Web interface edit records
· · ·

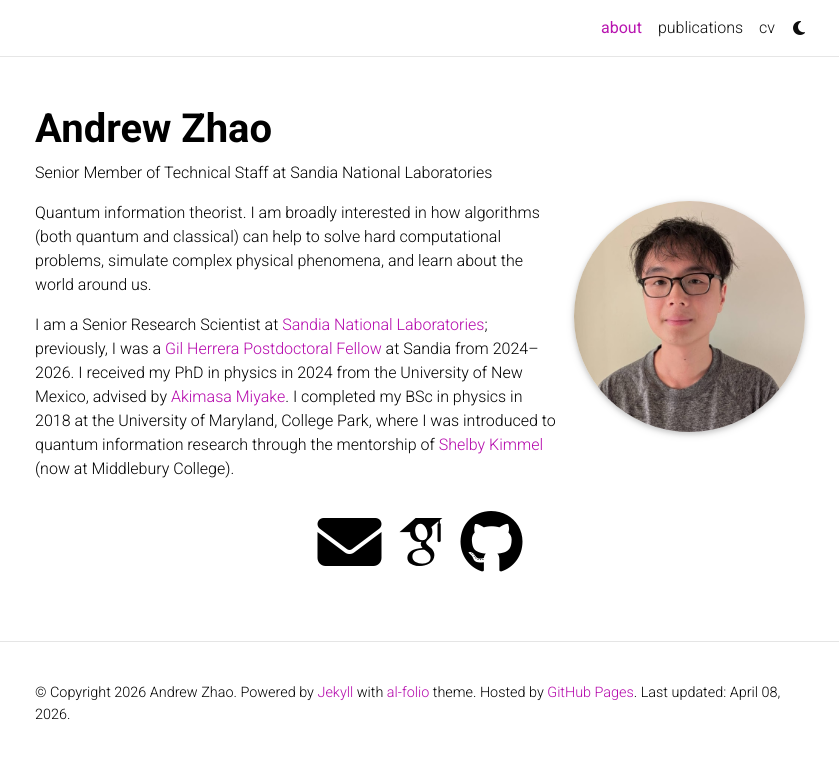
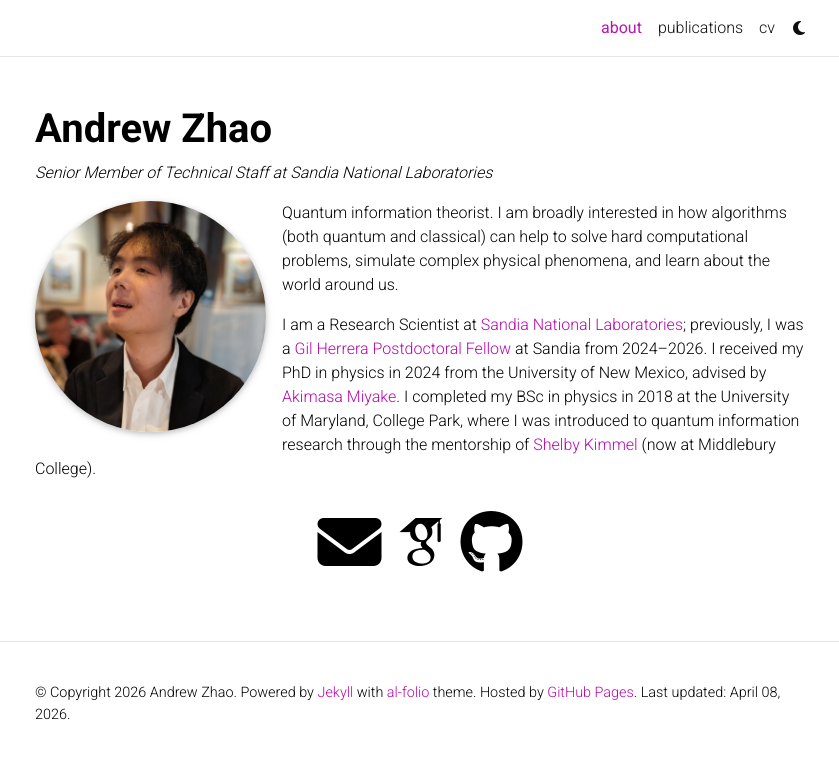
Before and after one commit to zhao-andrew/zhao-andrew.github.io, a Jekyll site: the page built from _pages/about.md, in a window 1280 px wide. Shown: the top 759 px of the page, without its empty margins (220-1059 px from the left). Built offline with Jekyll 4.4.1, drawn with Linux system fonts in a browser that asks for light colours; full-size pictures stand in for the smaller copies a plugin makes; some web fonts are replaced; comment, search, counter and statistics services are not loaded; a style sheet for code colours, icons or effects is not loaded; some of the changed lines change nothing that is shown.

Commit message:
Playing with some settings

```diff
--- a/_pages/about.md
+++ b/_pages/about.md
@@ -2,10 +2,10 @@
 layout: about
 title: about
 permalink: /
-subtitle: Senior Member of Technical Staff at Sandia National Laboratories
+subtitle: <i>Senior Member of Technical Staff at Sandia National Laboratories</i>
 
 profile:
-  align: right
+  align: left
   image: prof_pic.jpg
   image_circular: true # crops the image to make it circular
   more_info:
@@ -18,4 +18,4 @@
 
 Quantum information theorist. I am broadly interested in how algorithms (both quantum and classical) can help to solve hard computational problems, simulate complex physical phenomena, and learn about the world around us.
 
-I am a Senior Research Scientist at <a href="https://www.sandia.gov/">Sandia National Laboratories</a>; previously, I was a <a href="https://www.sandia.gov/quantum/gil-herrera-postdoctoral-fellowship/">Gil Herrera Postdoctoral Fellow</a> at Sandia from 2024–2026. I received my PhD in physics in 2024 from the University of New Mexico, advised by <a href="https://cquic.unm.edu/research/research-groups/miyake-research-group/index.html">Akimasa Miyake</a>. I completed my BSc in physics in 2018 at the University of Maryland, College Park, where I was introduced to quantum information research through the mentorship of <a href="https://shelbykimmel.com/">Shelby Kimmel</a> (now at Middlebury College).
+I am a Research Scientist at <a href="https://www.sandia.gov/">Sandia National Laboratories</a>; previously, I was a <a href="https://www.sandia.gov/quantum/gil-herrera-postdoctoral-fellowship/">Gil Herrera Postdoctoral Fellow</a> at Sandia from 2024–2026. I received my PhD in physics in 2024 from the University of New Mexico, advised by <a href="https://cquic.unm.edu/research/research-groups/miyake-research-group/index.html">Akimasa Miyake</a>. I completed my BSc in physics in 2018 at the University of Maryland, College Park, where I was introduced to quantum information research through the mentorship of <a href="https://shelbykimmel.com/">Shelby Kimmel</a> (now at Middlebury College).
```
Also changed, not shown: assets/img/prof_pic.jpg.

· · ·

What you output must match the data exactly, apart from the pictures, which are left out.

Before and after one commit to zhao-andrew/zhao-andrew.github.io, a Jekyll site: the page built from _pages/about.md, in a window 1280 px wide. Shown: the top 759 px of the page, without its empty margins (220-1059 px from the left). Built offline with Jekyll 4.4.1, drawn with Linux system fonts in a browser that asks for light colours; full-size pictures stand in for the smaller copies a plugin makes; some web fonts are replaced; comment, search, counter and statistics services are not loaded; a style sheet for code colours, icons or effects is not loaded; some of the changed lines change nothing that is shown.

Commit message:
Playing with some settings

```diff
--- a/_pages/about.md
+++ b/_pages/about.md
@@ -2,10 +2,10 @@
 layout: about
 title: about
 permalink: /
-subtitle: Senior Member of Technical Staff at Sandia National Laboratories
+subtitle: <i>Senior Member of Technical Staff at Sandia National Laboratories</i>
 
 profile:
-  align: right
+  align: left
   image: prof_pic.jpg
   image_circular: true # crops the image to make it circular
   more_info:
@@ -18,4 +18,4 @@
 
 Quantum information theorist. I am broadly interested in how algorithms (both quantum and classical) can help to solve hard computational problems, simulate complex physical phenomena, and learn about the world around us.
 
-I am a Senior Research Scientist at <a href="https://www.sandia.gov/">Sandia National Laboratories</a>; previously, I was a <a href="https://www.sandia.gov/quantum/gil-herrera-postdoctoral-fellowship/">Gil Herrera Postdoctoral Fellow</a> at Sandia from 2024–2026. I received my PhD in physics in 2024 from the University of New Mexico, advised by <a href="https://cquic.unm.edu/research/research-groups/miyake-research-group/index.html">Akimasa Miyake</a>. I completed my BSc in physics in 2018 at the University of Maryland, College Park, where I was introduced to quantum information research through the mentorship of <a href="https://shelbykimmel.com/">Shelby Kimmel</a> (now at Middlebury College).
+I am a Research Scientist at <a href="https://www.sandia.gov/">Sandia National Laboratories</a>; previously, I was a <a href="https://www.sandia.gov/quantum/gil-herrera-postdoctoral-fellowship/">Gil Herrera Postdoctoral Fellow</a> at Sandia from 2024–2026. I received my PhD in physics in 2024 from the University of New Mexico, advised by <a href="https://cquic.unm.edu/research/research-groups/miyake-research-group/index.html">Akimasa Miyake</a>. I completed my BSc in physics in 2018 at the University of Maryland, College Park, where I was introduced to quantum information research through the mentorship of <a href="https://shelbykimmel.com/">Shelby Kimmel</a> (now at Middlebury College).
```
Also changed, not shown: assets/img/prof_pic.jpg.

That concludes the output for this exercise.